Architects: Roman Hutter Architektur
Location: Münster-Geschinen, Switzerland
Architect in Charge: Roman Hutter, Anne Janzen
Area: 634.0 sqm
Project Year: 2013
Photographs: Markus Käch
From the architect. INITIAL SITUATION_Münster - a small town in the Valais canton, surrounded by an impressive mountain panorama and characterized by centuries-old wooden log houses. New buildings stand out with their atypical proportions, huge balconies, attached garages and fake corner joints. They don’t comply with the tradition of the truthfully constructed wooden buildings. Due to this insensitive approach and the missing willingness to apply the traditional craftsmanship, they seem misplaced within the generic historical cluster of the village.
PROJECT SITE_The building is located at the edge of the village Münster. The ground floor is made of concrete and works as a base that carries the two-story wooden construction. Featuring split-levels, the building makes use of the sloping terrain while earth movements can be reduced to an absolute minimum. Surrounded by the typical local meadows, a narrow cobblestone path leads from the road to the western entrance, the southwest-facing patio and the southern entrance. During the winter months, one can step straight on the adjacent ski slope from here.

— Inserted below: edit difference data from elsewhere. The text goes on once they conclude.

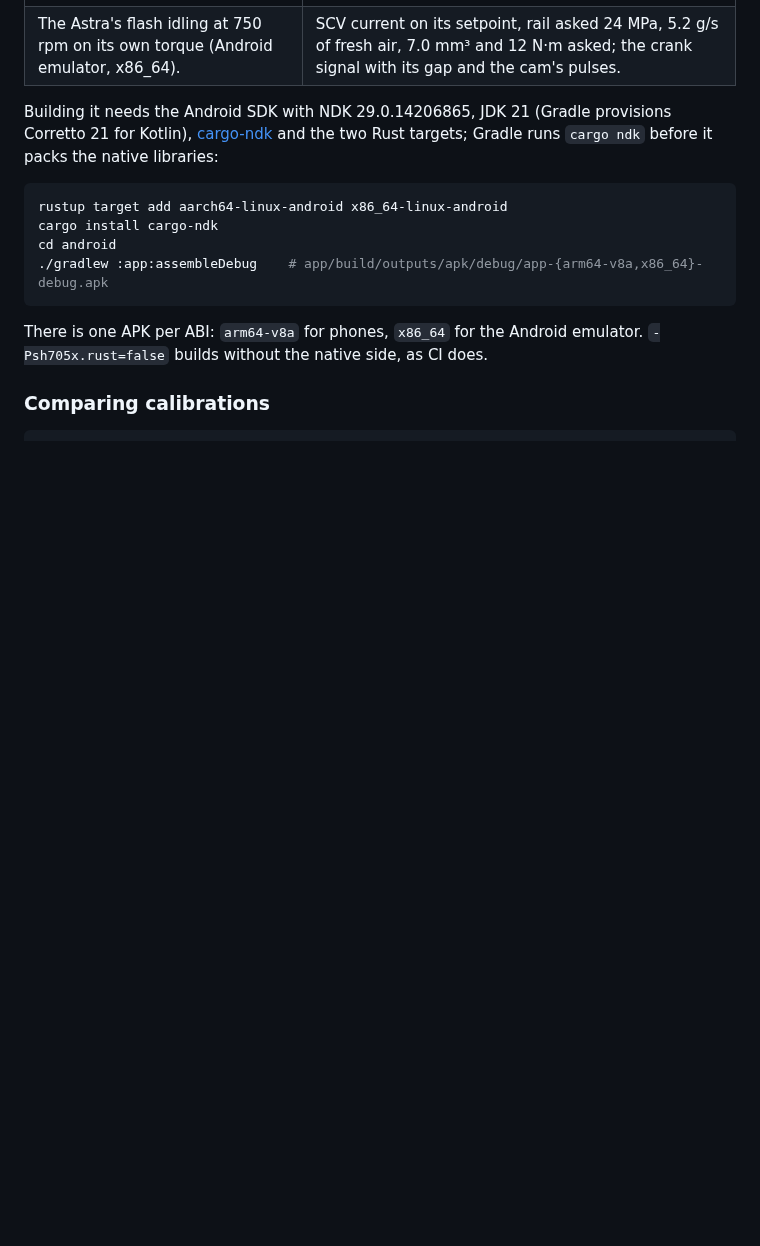
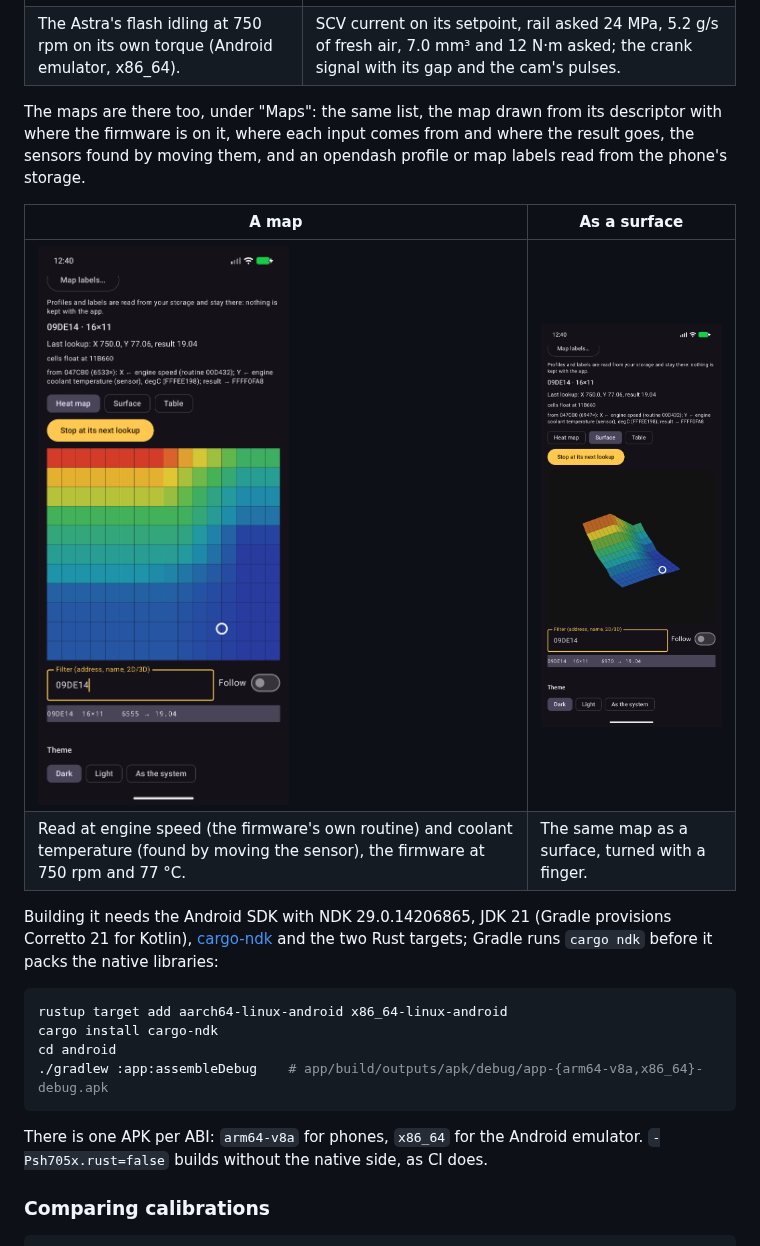
Before and after one commit to PabloSoage/sh705x-emu, a Markdown page: README.md, the part around the change. Drawn GitHub-style; pictures changed too: docs/img/app-maps-surface.png (added), docs/img/app-maps.png (added); blank space fills up the shorter version.

Commit message:
Android: the maps tab (list, heat map, surface, table, curve, where each value comes from, names); naming runs in short slices and leaves no fault (the 5 V references and the oil switch stay still)

```diff
--- a/README.md
+++ b/README.md
@@ -308,6 +308,16 @@ the system's, is a tap away.
 | <img src="docs/img/app-engine.png" width="300" alt="The app idling: controls, the crank and cam wheels, the cylinders"> | <img src="docs/img/app-charts.png" width="300" alt="The app's charts: SCV current, rail, fresh air, fuel and torque asked, crank and cam signals"> |
 | The Astra's flash idling at 750 rpm on its own torque (Android emulator, x86_64). | SCV current on its setpoint, rail asked 24 MPa, 5.2 g/s of fresh air, 7.0 mm³ and 12 N·m asked; the crank signal with its gap and the cam's pulses. |
 
+The maps are there too, under "Maps": the same list, the map drawn from its descriptor
+with where the firmware is on it, where each input comes from and where the result goes,
+the sensors found by moving them, and an opendash profile or map labels read from the
+phone's storage.
+
+| A map | As a surface |
+|---|---|
+| <img src="docs/img/app-maps.png" width="300" alt="The app's maps tab: a map read at engine speed and coolant temperature, as a heat map"> | <img src="docs/img/app-maps-surface.png" width="300" alt="The same map as a surface"> |
+| Read at engine speed (the firmware's own routine) and coolant temperature (found by moving the sensor), the firmware at 750 rpm and 77 °C. | The same map as a surface, turned with a finger. |
+
 Building it needs the Android SDK with NDK 29.0.14206865, JDK 21 (Gradle provisions
 Corretto 21 for Kotlin), [cargo-ndk](https://github.com/bbqsrc/cargo-ndk) and the two Rust
 targets; Gradle runs `cargo ndk` before it packs the native libraries:
```
Also changed, not shown: 13 other files.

MATERIAL_ The character of the log building method is determined by structure and materiality. The log structure itself is made of larch wood. It is more noble and resistant than spruce wood. Larch wood is also used for the windows and most of the built-ins. The log walls penetrating the inside of the building are visible at all times. The internally insulated outer walls are clad and covered with Pushkin green loam rendering. A shadow gap along the upper edge of the plastered surfaces clearly reveals their non-structural character.
SPATIAL CONCEPT_ When using the log building method, the inside of a building automatically becomes a cluster of chambers. Scaling them horizontally according to their function generates two main rooms and two ancillary rooms instead of four equally sized rooms. The smaller ancillary rooms absorb both entrance areas, the stairwell, the kitchen and the bathroom. Different ceiling heights create a vertical differentiation of the rooms that can be perceived throughout the entire building and is reminiscent of Loos’ Raumplan. This spatial interplay also clearly shows in the facades of the building. The southern entrance leads into the ground floor which consists of guest room, guest bath and technical room. The western entrance is located at an intermediate landing. A short stair is leading to the spacious dining room featuring a high-ceilinged kitchen. The raised living area can be reached by climbing two more steps. The same difference in level can be found on the third floor between the two bedrooms and the shared bath room.
SUSTAINABILITY_Thanks to the extraction of thermal heat from the ground, no fossil energy is used for heat production. The renewable construction material wood reduces the amount of grey energy and thus decisively minimizes the ecological footprint of the building. In addition to that, returning to the log building method preserves, revives and promotes a traditional local craftsmanship.